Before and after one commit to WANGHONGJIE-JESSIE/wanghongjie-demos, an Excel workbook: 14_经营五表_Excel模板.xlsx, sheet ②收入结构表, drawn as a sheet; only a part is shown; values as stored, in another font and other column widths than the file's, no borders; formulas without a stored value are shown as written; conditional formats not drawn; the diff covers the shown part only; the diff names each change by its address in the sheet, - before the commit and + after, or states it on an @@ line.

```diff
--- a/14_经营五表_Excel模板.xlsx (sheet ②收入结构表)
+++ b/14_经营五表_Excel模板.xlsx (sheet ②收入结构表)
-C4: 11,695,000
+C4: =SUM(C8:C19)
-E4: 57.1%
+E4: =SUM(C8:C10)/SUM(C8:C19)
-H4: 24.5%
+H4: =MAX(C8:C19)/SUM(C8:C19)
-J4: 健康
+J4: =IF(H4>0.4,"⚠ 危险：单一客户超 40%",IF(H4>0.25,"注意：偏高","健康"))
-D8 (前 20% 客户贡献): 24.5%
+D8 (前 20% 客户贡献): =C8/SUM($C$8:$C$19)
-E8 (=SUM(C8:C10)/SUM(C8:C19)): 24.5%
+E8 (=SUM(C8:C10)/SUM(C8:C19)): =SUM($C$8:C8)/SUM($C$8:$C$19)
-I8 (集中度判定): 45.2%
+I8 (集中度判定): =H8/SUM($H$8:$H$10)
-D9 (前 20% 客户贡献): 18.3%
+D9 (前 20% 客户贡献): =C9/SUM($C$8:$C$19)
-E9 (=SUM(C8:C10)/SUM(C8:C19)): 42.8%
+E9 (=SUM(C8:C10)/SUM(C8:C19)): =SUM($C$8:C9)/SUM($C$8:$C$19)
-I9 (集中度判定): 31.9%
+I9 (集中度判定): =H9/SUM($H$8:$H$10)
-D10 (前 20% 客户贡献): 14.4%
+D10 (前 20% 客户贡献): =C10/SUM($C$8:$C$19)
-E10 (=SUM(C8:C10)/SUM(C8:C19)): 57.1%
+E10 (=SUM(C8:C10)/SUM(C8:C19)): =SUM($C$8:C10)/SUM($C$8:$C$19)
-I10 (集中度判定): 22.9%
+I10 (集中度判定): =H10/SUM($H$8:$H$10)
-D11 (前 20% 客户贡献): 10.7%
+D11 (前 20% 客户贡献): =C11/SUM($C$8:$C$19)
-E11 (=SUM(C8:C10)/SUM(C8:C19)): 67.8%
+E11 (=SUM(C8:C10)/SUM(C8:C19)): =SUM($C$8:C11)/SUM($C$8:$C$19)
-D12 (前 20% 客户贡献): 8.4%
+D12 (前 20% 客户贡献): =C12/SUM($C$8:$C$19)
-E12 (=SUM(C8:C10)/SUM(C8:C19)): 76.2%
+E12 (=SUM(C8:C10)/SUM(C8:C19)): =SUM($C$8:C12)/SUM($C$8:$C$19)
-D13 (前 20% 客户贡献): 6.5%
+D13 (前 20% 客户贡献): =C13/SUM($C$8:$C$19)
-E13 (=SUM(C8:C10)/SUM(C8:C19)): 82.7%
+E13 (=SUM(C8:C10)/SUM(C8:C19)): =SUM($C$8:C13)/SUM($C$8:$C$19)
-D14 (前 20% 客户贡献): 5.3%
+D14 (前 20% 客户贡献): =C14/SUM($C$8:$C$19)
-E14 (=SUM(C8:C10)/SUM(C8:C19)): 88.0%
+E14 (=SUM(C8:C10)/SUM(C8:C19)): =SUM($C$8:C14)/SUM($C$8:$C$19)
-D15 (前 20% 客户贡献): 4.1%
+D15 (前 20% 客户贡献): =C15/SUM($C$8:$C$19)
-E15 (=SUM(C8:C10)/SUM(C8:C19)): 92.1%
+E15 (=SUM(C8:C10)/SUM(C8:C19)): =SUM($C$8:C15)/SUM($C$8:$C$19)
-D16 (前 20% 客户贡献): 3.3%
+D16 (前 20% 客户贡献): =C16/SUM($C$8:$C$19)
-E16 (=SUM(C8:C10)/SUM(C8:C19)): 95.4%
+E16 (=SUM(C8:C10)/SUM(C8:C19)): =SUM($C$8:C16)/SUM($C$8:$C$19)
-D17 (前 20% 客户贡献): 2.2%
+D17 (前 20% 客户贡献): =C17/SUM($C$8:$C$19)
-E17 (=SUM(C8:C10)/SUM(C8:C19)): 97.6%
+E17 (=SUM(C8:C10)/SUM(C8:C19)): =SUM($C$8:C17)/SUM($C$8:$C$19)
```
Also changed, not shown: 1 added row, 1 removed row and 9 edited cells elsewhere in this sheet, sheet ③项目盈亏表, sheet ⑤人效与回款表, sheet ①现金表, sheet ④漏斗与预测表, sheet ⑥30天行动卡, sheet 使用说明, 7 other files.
════════════════════
PROBLEM: The full listing above should be retyped without any alteration.

EXERCISE SOLUTION:
Before and after one commit to WANGHONGJIE-JESSIE/wanghongjie-demos, an Excel workbook: 14_经营五表_Excel模板.xlsx, sheet ②收入结构表, drawn as a sheet; only a part is shown; values as stored, in another font and other column widths than the file's, no borders; formulas without a stored value are shown as written; conditional formats not drawn; the diff covers the shown part only; the diff names each change by its address in the sheet, - before the commit and + after, or states it on an @@ line.

```diff
--- a/14_经营五表_Excel模板.xlsx (sheet ②收入结构表)
+++ b/14_经营五表_Excel模板.xlsx (sheet ②收入结构表)
-C4: 11,695,000
+C4: =SUM(C8:C19)
-E4: 57.1%
+E4: =SUM(C8:C10)/SUM(C8:C19)
-H4: 24.5%
+H4: =MAX(C8:C19)/SUM(C8:C19)
-J4: 健康
+J4: =IF(H4>0.4,"⚠ 危险：单一客户超 40%",IF(H4>0.25,"注意：偏高","健康"))
-D8 (前 20% 客户贡献): 24.5%
+D8 (前 20% 客户贡献): =C8/SUM($C$8:$C$19)
-E8 (=SUM(C8:C10)/SUM(C8:C19)): 24.5%
+E8 (=SUM(C8:C10)/SUM(C8:C19)): =SUM($C$8:C8)/SUM($C$8:$C$19)
-I8 (集中度判定): 45.2%
+I8 (集中度判定): =H8/SUM($H$8:$H$10)
-D9 (前 20% 客户贡献): 18.3%
+D9 (前 20% 客户贡献): =C9/SUM($C$8:$C$19)
-E9 (=SUM(C8:C10)/SUM(C8:C19)): 42.8%
+E9 (=SUM(C8:C10)/SUM(C8:C19)): =SUM($C$8:C9)/SUM($C$8:$C$19)
-I9 (集中度判定): 31.9%
+I9 (集中度判定): =H9/SUM($H$8:$H$10)
-D10 (前 20% 客户贡献): 14.4%
+D10 (前 20% 客户贡献): =C10/SUM($C$8:$C$19)
-E10 (=SUM(C8:C10)/SUM(C8:C19)): 57.1%
+E10 (=SUM(C8:C10)/SUM(C8:C19)): =SUM($C$8:C10)/SUM($C$8:$C$19)
-I10 (集中度判定): 22.9%
+I10 (集中度判定): =H10/SUM($H$8:$H$10)
-D11 (前 20% 客户贡献): 10.7%
+D11 (前 20% 客户贡献): =C11/SUM($C$8:$C$19)
-E11 (=SUM(C8:C10)/SUM(C8:C19)): 67.8%
+E11 (=SUM(C8:C10)/SUM(C8:C19)): =SUM($C$8:C11)/SUM($C$8:$C$19)
-D12 (前 20% 客户贡献): 8.4%
+D12 (前 20% 客户贡献): =C12/SUM($C$8:$C$19)
-E12 (=SUM(C8:C10)/SUM(C8:C19)): 76.2%
+E12 (=SUM(C8:C10)/SUM(C8:C19)): =SUM($C$8:C12)/SUM($C$8:$C$19)
-D13 (前 20% 客户贡献): 6.5%
+D13 (前 20% 客户贡献): =C13/SUM($C$8:$C$19)
-E13 (=SUM(C8:C10)/SUM(C8:C19)): 82.7%
+E13 (=SUM(C8:C10)/SUM(C8:C19)): =SUM($C$8:C13)/SUM($C$8:$C$19)
-D14 (前 20% 客户贡献): 5.3%
+D14 (前 20% 客户贡献): =C14/SUM($C$8:$C$19)
-E14 (=SUM(C8:C10)/SUM(C8:C19)): 88.0%
+E14 (=SUM(C8:C10)/SUM(C8:C19)): =SUM($C$8:C14)/SUM($C$8:$C$19)
-D15 (前 20% 客户贡献): 4.1%
+D15 (前 20% 客户贡献): =C15/SUM($C$8:$C$19)
-E15 (=SUM(C8:C10)/SUM(C8:C19)): 92.1%
+E15 (=SUM(C8:C10)/SUM(C8:C19)): =SUM($C$8:C15)/SUM($C$8:$C$19)
-D16 (前 20% 客户贡献): 3.3%
+D16 (前 20% 客户贡献): =C16/SUM($C$8:$C$19)
-E16 (=SUM(C8:C10)/SUM(C8:C19)): 95.4%
+E16 (=SUM(C8:C10)/SUM(C8:C19)): =SUM($C$8:C16)/SUM($C$8:$C$19)
-D17 (前 20% 客户贡献): 2.2%
+D17 (前 20% 客户贡献): =C17/SUM($C$8:$C$19)
-E17 (=SUM(C8:C10)/SUM(C8:C19)): 97.6%
+E17 (=SUM(C8:C10)/SUM(C8:C19)): =SUM($C$8:C17)/SUM($C$8:$C$19)
```
Also changed, not shown: 1 added row, 1 removed row and 9 edited cells elsewhere in this sheet, sheet ③项目盈亏表, sheet ⑤人效与回款表, sheet ①现金表, sheet ④漏斗与预测表, sheet ⑥30天行动卡, sheet 使用说明, 7 other files.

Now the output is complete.